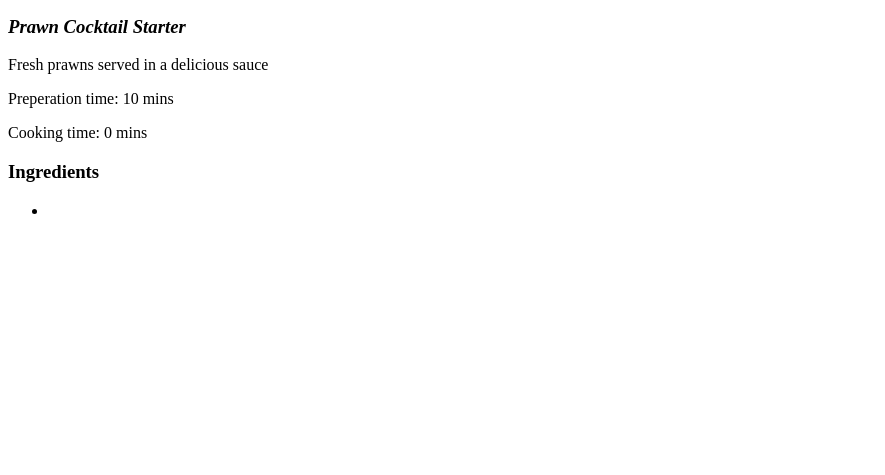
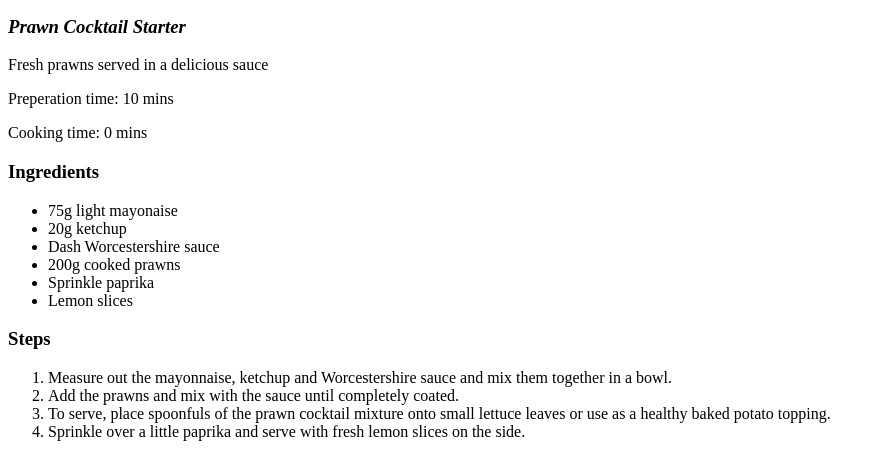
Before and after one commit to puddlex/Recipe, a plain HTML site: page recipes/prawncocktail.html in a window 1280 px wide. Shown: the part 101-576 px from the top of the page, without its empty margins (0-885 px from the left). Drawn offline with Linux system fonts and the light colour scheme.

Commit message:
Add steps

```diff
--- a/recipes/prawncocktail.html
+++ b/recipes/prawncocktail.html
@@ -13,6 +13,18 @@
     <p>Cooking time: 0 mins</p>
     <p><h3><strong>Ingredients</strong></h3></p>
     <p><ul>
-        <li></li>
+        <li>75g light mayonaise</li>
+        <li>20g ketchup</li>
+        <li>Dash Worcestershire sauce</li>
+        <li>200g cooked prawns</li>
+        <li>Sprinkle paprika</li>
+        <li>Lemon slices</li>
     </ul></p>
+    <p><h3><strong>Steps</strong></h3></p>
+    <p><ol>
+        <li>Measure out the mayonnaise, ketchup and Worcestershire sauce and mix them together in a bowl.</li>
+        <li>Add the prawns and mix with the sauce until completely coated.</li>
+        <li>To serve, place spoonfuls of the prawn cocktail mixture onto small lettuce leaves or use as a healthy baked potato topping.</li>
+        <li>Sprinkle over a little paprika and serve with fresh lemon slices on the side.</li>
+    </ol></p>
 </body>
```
::::
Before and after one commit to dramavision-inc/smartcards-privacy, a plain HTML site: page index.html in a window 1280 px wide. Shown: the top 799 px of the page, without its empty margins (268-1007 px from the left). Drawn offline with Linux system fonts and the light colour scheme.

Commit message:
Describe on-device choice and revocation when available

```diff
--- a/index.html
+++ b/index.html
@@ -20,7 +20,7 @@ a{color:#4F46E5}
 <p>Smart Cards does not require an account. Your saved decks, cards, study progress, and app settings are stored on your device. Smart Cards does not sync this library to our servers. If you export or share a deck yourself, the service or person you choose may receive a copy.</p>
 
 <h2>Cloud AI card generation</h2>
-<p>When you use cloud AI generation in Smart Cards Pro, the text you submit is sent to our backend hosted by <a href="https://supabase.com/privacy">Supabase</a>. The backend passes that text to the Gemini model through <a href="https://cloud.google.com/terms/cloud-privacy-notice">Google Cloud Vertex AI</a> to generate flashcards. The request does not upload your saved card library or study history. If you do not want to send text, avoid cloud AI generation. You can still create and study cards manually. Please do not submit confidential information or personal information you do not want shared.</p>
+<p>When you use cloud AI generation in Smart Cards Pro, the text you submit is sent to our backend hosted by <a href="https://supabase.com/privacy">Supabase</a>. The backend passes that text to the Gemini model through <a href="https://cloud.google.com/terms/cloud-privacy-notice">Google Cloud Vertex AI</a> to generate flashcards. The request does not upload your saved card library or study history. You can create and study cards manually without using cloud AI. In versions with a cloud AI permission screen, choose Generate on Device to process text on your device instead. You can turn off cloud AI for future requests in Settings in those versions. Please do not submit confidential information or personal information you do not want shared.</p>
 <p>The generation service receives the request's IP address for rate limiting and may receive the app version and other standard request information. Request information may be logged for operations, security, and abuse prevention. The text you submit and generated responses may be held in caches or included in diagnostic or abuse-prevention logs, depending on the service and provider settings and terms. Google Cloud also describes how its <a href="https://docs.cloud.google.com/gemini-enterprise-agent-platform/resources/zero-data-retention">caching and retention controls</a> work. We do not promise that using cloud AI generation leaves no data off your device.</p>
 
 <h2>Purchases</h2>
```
::::
Tell how many lines of the data above hold the string "sauce". The number alone is the answer.

3